It does not matter where the router faces as long as you reside on the same premises. However, what matters the most is the model and technology installed in the router as well as ideally having several antennas.
As a general rule, if you've placed your router upstairs to try and achieve a stronger signal across two floors, it's best to turn the antennae sideways, and if it's placed on the ground floor, its advisable to turn your antennae upwards.
The ideal position for a wireless router, then, is in a central location. Placing your router in the center of your home reduces wasted coverage area and eliminates unnecessary distance between the unit and any connected devices on the outside edges of the coverage area.
Yes. So long as you provide adequate air space and there is adequate air flow in to the area, you should be fine.
Routers tend to spread signal downward, so it's best to mount the router as high as possible to maximize coverage. Try placing it high on a bookshelf or mounting it on the wall in an inconspicuous place.
If you're trying to get your signal to spread horizontally, positioning your antenna vertically will give you the best spread. If you're trying to get the Wi-Fi to broadcast between floors in your home or office, position the antenna horizontally.
In theory, Wi-Fi signals are capable of passing through walls and other obstacles relatively easily. However, in reality, some walls are thicker or use reinforced concrete and may block some of the signals. Materials such as drywall, plywood, other kinds of wood and glass can be easily penetrated by wireless signals.
How Far Should a Router Be From a TV? Your Wi-Fi router should be five to six feet from your TV. As a rule of thumb, place your Wi-Fi router at least five to six feet (1.5 to 1.8 meters) away from your TV and any other devices which could interfere with the signal, such as your microwave.
In two-story houses, the best place to put your router is often on the ceiling of the first story or the floor of the second story.   These two places often allow for the best wireless connection, as they are a very central location for both levels of the home.
If your wireless router is against an outside wall of your home, the signal will be weak on the other side of your home. It is better to place the wireless router on a table or shelf and keep it at a certain height so that the omnidirectional antenna's transmitting ability can be utilized.
Put your router in an open space, preferably higher up (because Wi-Fi signals travel outwards and slightly downwards). Make sure there are as few obstructions as possible between the router and the areas where you need the best internet speed and reliability.

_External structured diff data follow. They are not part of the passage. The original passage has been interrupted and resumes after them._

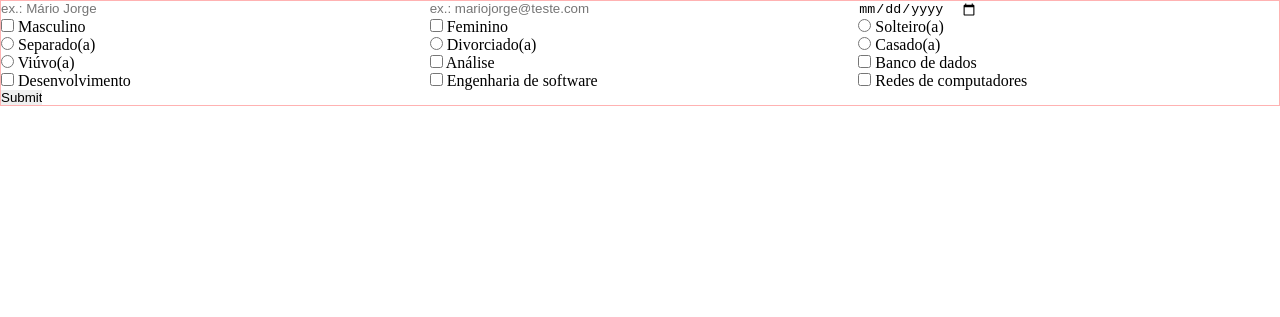
Repository: mjRibeiroTriscal/UVA_Projects
Page: Proj_A1_AVA2_2020_1/index.html
The author's editor kept a copy of each file at every save. The page is drawn from the files as they stood at one save, then again after the next save.
The browser window is 1280 px wide. The pictures show the whole page.

Above is the page before, as saved 2020-03-13 11:18:47.

After the next save:
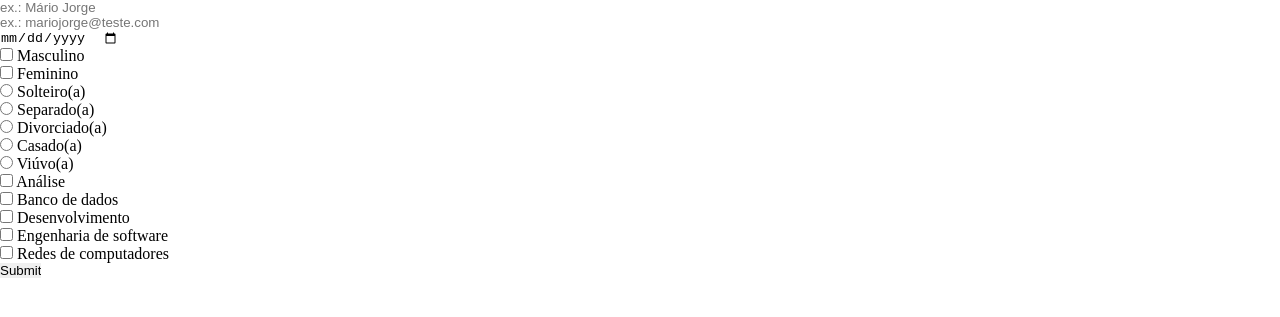
Saved 80 s later.
--- a/Proj_A1_AVA2_2020_1/index.html
+++ b/Proj_A1_AVA2_2020_1/index.html
@@ -23,71 +23,71 @@
 
         <section>
 
-            <form name="formUva" class="container" action="http://google.co">
+            <form class="gridContainer" name="formUva" action="http://google.co">
 
-                <div>
+                <div class="gridItem">
                     <input id="nome" type="text" name="nome" placeholder="ex.: Mário Jorge" />
                 </div>
-                <div>
+                <div class="gridItem">
                     <input id="email" type="text" name="email" placeholder="ex.: mariojorge@teste.com" />
                 </div>
 
-                <div>
+                <div class="gridItem">
                     <input id="dataNasc" type="date" name="dataNasc" />
                 </div>
 
-                <div>
+                <div class="gridItem">
                     <input id="masc" type="checkbox" name="masc" />
                     <label for="masc">Masculino</label>
                 </div>
-                <div>
+                <div class="gridItem">
                     <input id="fem" type="checkbox" name="fem" />
                     <label for="fem">Feminino</label>
                 </div>
 
-                <div>
+                <div class="gridItem">
                     <input id="solteiro" type="radio" name="estCivil" />
                     <label for="solteiro">Solteiro(a)</label>
                 </div>
-                <div>
+                <div class="gridItem">
                     <input id="separado" type="radio" name="estCivil" />
                     <label for="separado">Separado(a)</label>
                 </div>
-                <div>
+                <div class="gridItem">
                     <input id="divorciado" type="radio" name="estCivil" />
                     <label for="divorciado">Divorciado(a)</label>
                 </div>
-                <div>
+                <div class="gridItem">
                     <input id="casado" type="radio" name="estCivil" />
                     <label for="casado">Casado(a)</label>
                 </div>
-                <div>
+                <div class="gridItem">
                     <input id="viuvo" type="radio" name="estCivil" />
                     <label for="viuvo">Viúvo(a)</label>
                 </div>
 
-                <div>
+                <div class="gridItem">
                     <input id="analise" type="checkbox" name="analise" />
                     <label for="analise">Análise</label>
                 </div>
-                <div>
+                <div class="gridItem">
                     <input id="bancoDados" type="checkbox" name="bancoDados" />
                     <label for="bancoDados">Banco de dados</label>
                 </div>
-                <div>
+                <div class="gridItem">
                     <input id="desenvolvimento" type="checkbox" name="desenvolvimento" />
                     <label for="desenvolvimento">Desenvolvimento</label>
                 </div>
-                <div>
+                <div class="gridItem">
                     <input id="engenhariaSoftware" type="checkbox" name="engenhariaSoftware" />
                     <label for="engenhariaSoftware">Engenharia de software</label>
                 </div>
-                <div>
+                <div class="gridItem">
                     <input id="redesComputadores" type="checkbox" name="redesComputadores" />
                     <label for="redesComputadores">Redes de computadores</label>
                 </div>
 
-                <div>
+                <div class="gridItem">
                     <input type="submit" value="Submit">
                 </div>
 

After the save that followed:
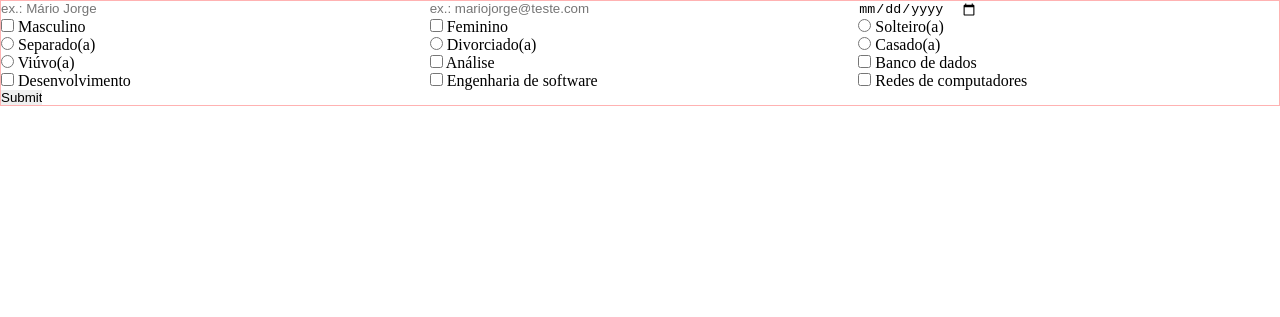
Saved 12 s later.
--- a/Proj_A1_AVA2_2020_1/style.css
+++ b/Proj_A1_AVA2_2020_1/style.css
@@ -18,7 +18,7 @@ input {
     box-shadow: 0;
 }
 
-.container {
+.gridContainer {
     display: grid;
     border: 1px solid rgba(255, 0, 0, 0.3);
     grid-template-columns: auto auto auto;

Weak Wi-Fi signals could be caused by the following: The router is too far away from your device. The router's Wi-Fi transmit power is not strong enough. There might be intervening barriers (e.g., a large expanse of metal) blocking the Wi-Fi signals.
Concrete, with and without metal reinforcement, is one of the worst building materials for wireless signals to pass through, but masonry block and bricks can also be serious barriers for Wi-Fi.

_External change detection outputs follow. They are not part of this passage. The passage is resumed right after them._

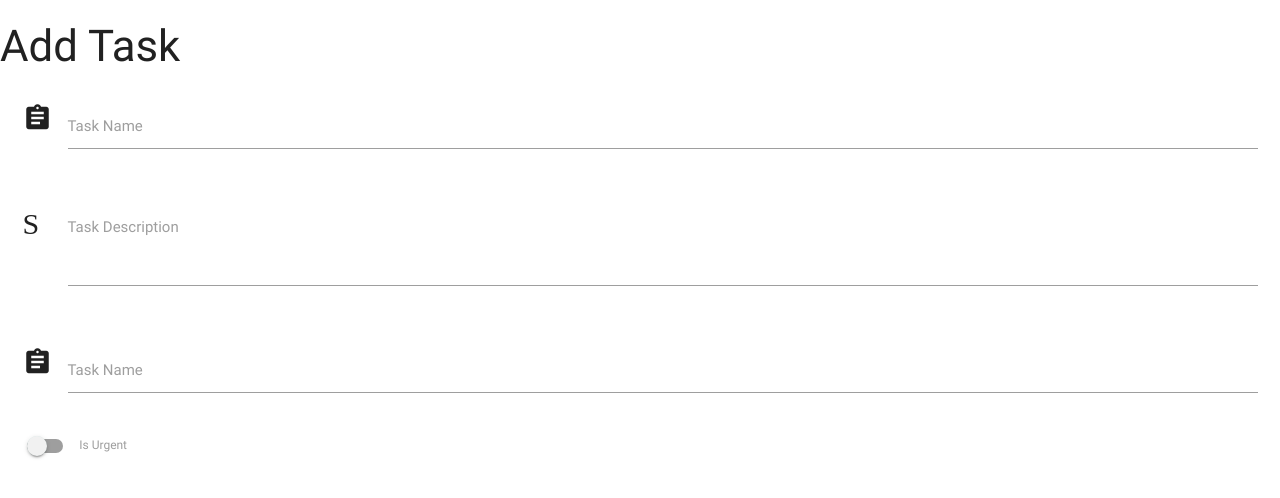
Repository: DanielJMaia/task-manager-minip
Page: http://localhost/add_task
The author's editor kept a record of every edit. The page is drawn from the files as they stood at one moment, then again after the next edit.
The browser window is 1280 px wide. The pictures show the whole page.
Some web libraries are served in a nearby version. The page is served by the project's application, run on Flask 3 (app.py).

Above is the page before.
Console error: TypeError: Cannot read properties of null (reading 'addEventListener')

### templates/addtask.html
{% extends 'base.html' %} {% block content %}

<h3>Add Task</h3>
<div class="row">
    <form class="col s12">
        <div class="row">
            <div class="input-field col s12">
                <i class="material-icons prefix">assignment</i>
                <input id="task_name" name="task_name" type="text" class="validate">
                <label for="icon_prefix">Task Name</label>
            </div>
        </div>
        <div class="row">
            <div class="input-field col s12">
                <i class="material-icons prefix">Subject</i>
                <textarea name="task_description" id="task_description" class="materialize-textarea"></textarea>
                <label for="icon_telephone">Task Description</label>
            </div>
        </div>
        <div class="row">
            <div class="input-field col s12">
                <i class="material-icons prefix">assignment</i>
                <input id="task_name" name="task_name" type="text" class="validate">
                <label for="icon_prefix">Task Name</label>
            </div>
        </div>
        <div class="row">
            <!-- Switch -->
            <div class="switch">
                <label>
                    <input id="is_urgent" name="is_urgent" type="checkbox">
                    <span class="lever"></span>Is Urgent
                </label>
            </div>
        </div>
    </form>
</div>

{% endblock %}

### templates/base.html
<!DOCTYPE html>
<html>

<head>
    <link href="https://fonts.googleapis.com/icon?family=Material+Icons" rel="stylesheet">
    <link rel="stylesheet" href="https://cdnjs.cloudflare.com/ajax/libs/materialize/0.100.2/css/materialize.min.css">
</head>

<body>
    {% block content %} {% endblock %}

    <script src="https://cdnjs.cloudflare.com/ajax/libs/jquery/3.2.1/jquery.min.js"></script>
    <script src="https://cdnjs.cloudflare.com/ajax/libs/materialize/0.100.2/js/materialize.min.js"></script>
    <script type="text/javascript">
        $(document).ready(function() {
            $('.collapsible').collapsible();
            $('select').material_select();
        });
        $('.datepicker').pickadate({
            selectMonths: true, // Creates a dropdown to control month
            selectYears: 15, // Creates a dropdown of 15 years to control year,
            today: 'Today',
            clear: 'Clear',
            close: 'Ok',
            closeOnSelect: false // Close upon selecting a date,
        });

        document.getElementById("matfix").addEventListener("click", function(e) {
            e.stopPropagation();
        });
    </script>
</body>

</html>

### app.py
import os
from flask import Flask, render_template, redirect, request, url_for
from flask_pymongo import PyMongo
from bson.objectid import ObjectId

app = Flask(__name__)

app.config["MONGO_DBNAME"] = "task_manager"
app.config["MONGO_URI"] = "mongodb+srv://root:r00tUser@myfirstcluster-bgp7f.mongodb.net/task_manager?retryWrites=true&w=majority"

mongo = PyMongo(app)

@app.route("/")
@app.route("/get_tasks")
def get_tasks():
    return render_template("tasks.html", tasks=mongo.db.tasks.find())

@app.route("/add_task")
def add_task():
    return render_template("addtask.html")

if __name__ == "__main__":
    app.run(host=os.environ.get("IP"),
        port=int(os.environ.get("PORT")),
        debug=True)

After the next edit:
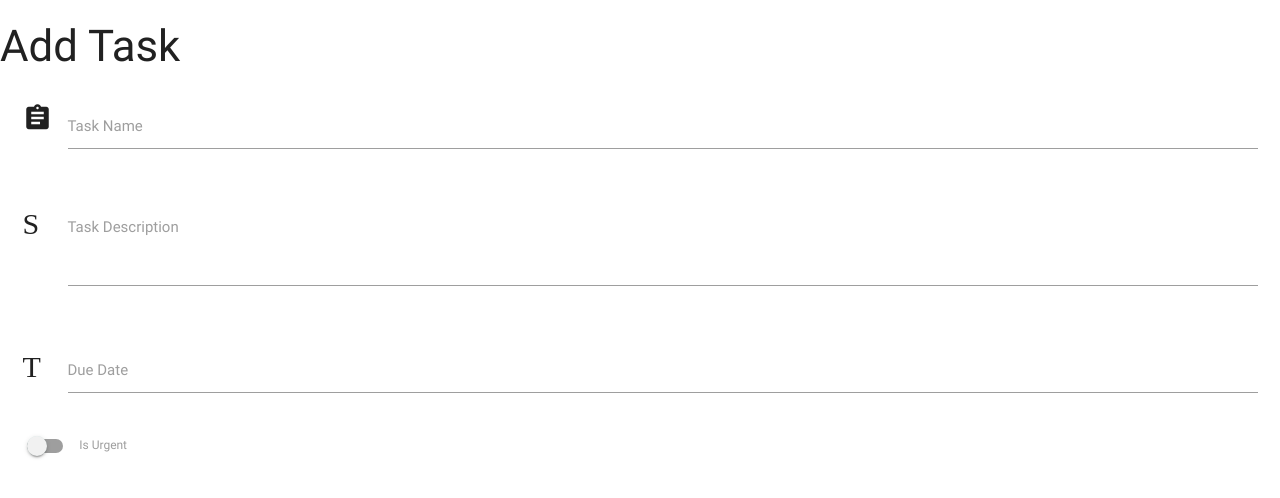
The edit:
--- a/templates/addtask.html
+++ b/templates/addtask.html
@@ -19,9 +19,9 @@
         </div>
         <div class="row">
             <div class="input-field col s12">
-                <i class="material-icons prefix">assignment</i>
-                <input id="task_name" name="task_name" type="text" class="validate">
-                <label for="icon_prefix">Task Name</label>
+                <i class="material-icons prefix">Today</i>
+                <input id="due_date" name="due_date" type="text" class="datepicker">
+                <label for="icon_prefix">Due Date</label>
             </div>
         </div>
         <div class="row">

Non-wifi technologies using this band (microwaves, Bluetooth, etc.) or the neighboring WiFi access points using overlapping side channels create interference.
Don't put your router on the floor. Get your router off the ground at least 5-7 feet if possible. It's kind of like a light bulb; when you turn it on you want it to shine as far as possible, not straight into the ground.
Yup you can lay it on it's side. Does not change anything.
Lift It Up – We recommend you place your router five to seven feet off the ground with a clean line of sight. Your router emits radio waves that spread out and down from their source. Placing your router a good distance off the ground improves the range of your signal.
Check to see if moving your device closer to your router helps you connect. If you normally have a strong signal in rooms far away from your router but suddenly can't connect, take your device closer to your router. If it can pick up a signal in a closer room, you may need a Wi-Fi extender.
WiFi hotspot strength is insufficient – you may be near the edge of the WiFi network. WiFi network is overloaded – happens in crowded areas – on the street, stadiums, concerts, etc. Wireless interference with other WiFi hotspots or devices nearby. WiFi adapter outdated drivers or wireless router outdated firmware.
Moving just the router can be a good option if you can't install a coaxial or phone cable in the new room, but you can install or already have installed an Ethernet cable in the new room.
A modem is a box that connects your home network to your internet service provider, or ISP. A router is a box that lets all of your wired and wireless devices use that internet connection at once and allows them to talk to one another directly.